- [Problem statement]
Print out each entry below in full, exactly as given, excluding pictures.

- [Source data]
* * * * *

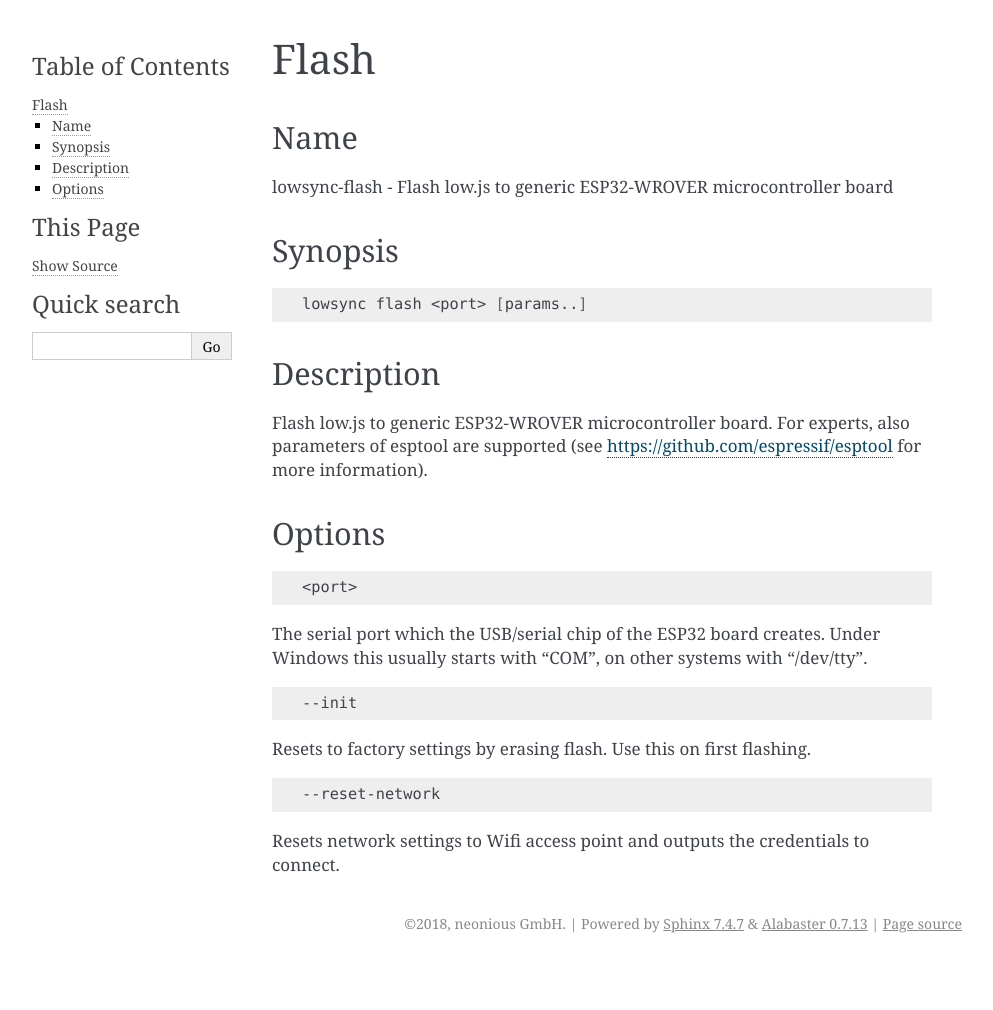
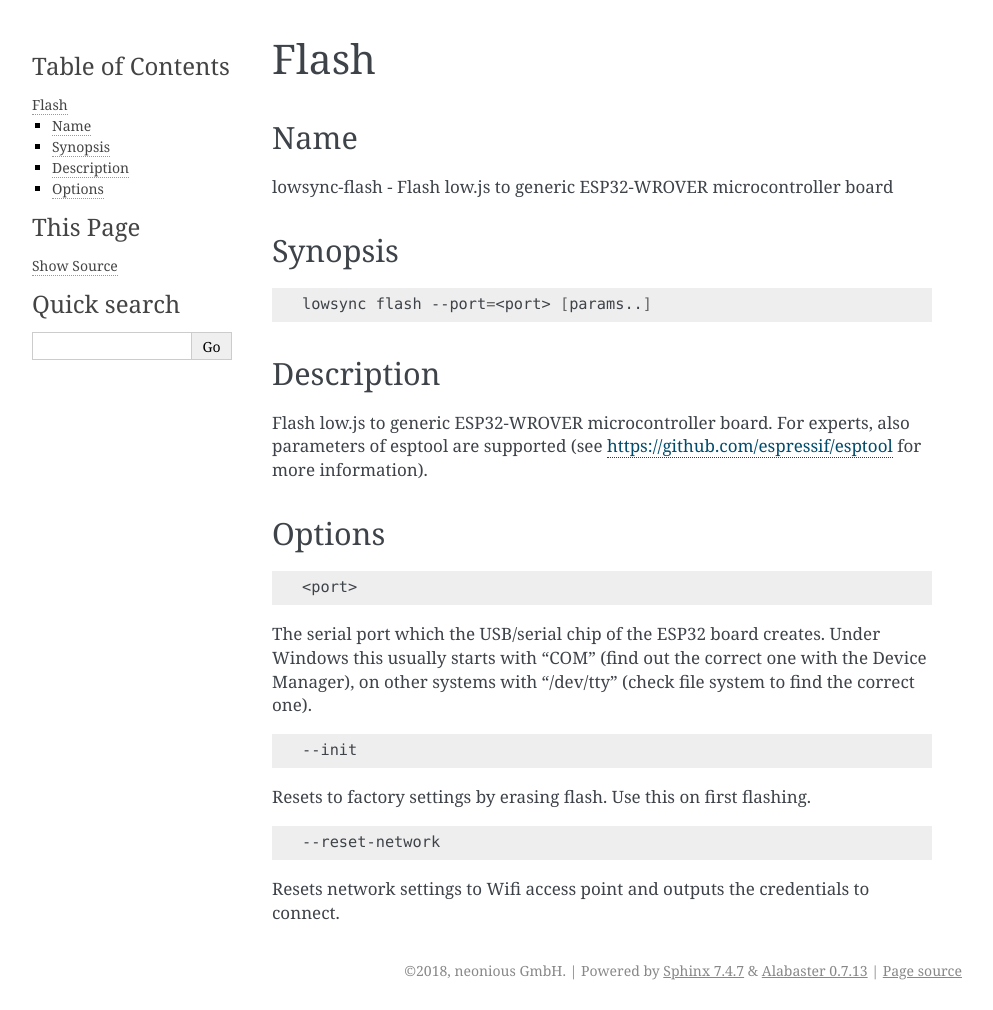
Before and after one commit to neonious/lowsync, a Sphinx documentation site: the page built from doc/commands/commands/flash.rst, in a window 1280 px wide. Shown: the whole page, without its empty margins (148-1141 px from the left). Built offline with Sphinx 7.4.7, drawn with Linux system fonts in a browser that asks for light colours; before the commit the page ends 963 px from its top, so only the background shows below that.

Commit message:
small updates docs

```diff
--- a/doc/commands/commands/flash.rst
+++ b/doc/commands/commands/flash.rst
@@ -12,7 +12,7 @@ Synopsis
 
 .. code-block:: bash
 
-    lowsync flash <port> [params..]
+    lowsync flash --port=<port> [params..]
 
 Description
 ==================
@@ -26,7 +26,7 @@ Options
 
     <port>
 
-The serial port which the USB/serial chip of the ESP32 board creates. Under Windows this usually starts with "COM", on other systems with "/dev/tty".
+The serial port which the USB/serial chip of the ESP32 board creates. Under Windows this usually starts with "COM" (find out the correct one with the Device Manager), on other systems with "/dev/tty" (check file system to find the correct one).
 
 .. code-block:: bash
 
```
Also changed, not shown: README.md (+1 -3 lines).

* * * * *

- [Expected answer]
Before and after one commit to neonious/lowsync, a Sphinx documentation site: the page built from doc/commands/commands/flash.rst, in a window 1280 px wide. Shown: the whole page, without its empty margins (148-1141 px from the left). Built offline with Sphinx 7.4.7, drawn with Linux system fonts in a browser that asks for light colours; before the commit the page ends 963 px from its top, so only the background shows below that.

Commit message:
small updates docs

```diff
--- a/doc/commands/commands/flash.rst
+++ b/doc/commands/commands/flash.rst
@@ -12,7 +12,7 @@ Synopsis
 
 .. code-block:: bash
 
-    lowsync flash <port> [params..]
+    lowsync flash --port=<port> [params..]
 
 Description
 ==================
@@ -26,7 +26,7 @@ Options
 
     <port>
 
-The serial port which the USB/serial chip of the ESP32 board creates. Under Windows this usually starts with "COM", on other systems with "/dev/tty".
+The serial port which the USB/serial chip of the ESP32 board creates. Under Windows this usually starts with "COM" (find out the correct one with the Device Manager), on other systems with "/dev/tty" (check file system to find the correct one).
 
 .. code-block:: bash
 
```
Also changed, not shown: README.md (+1 -3 lines).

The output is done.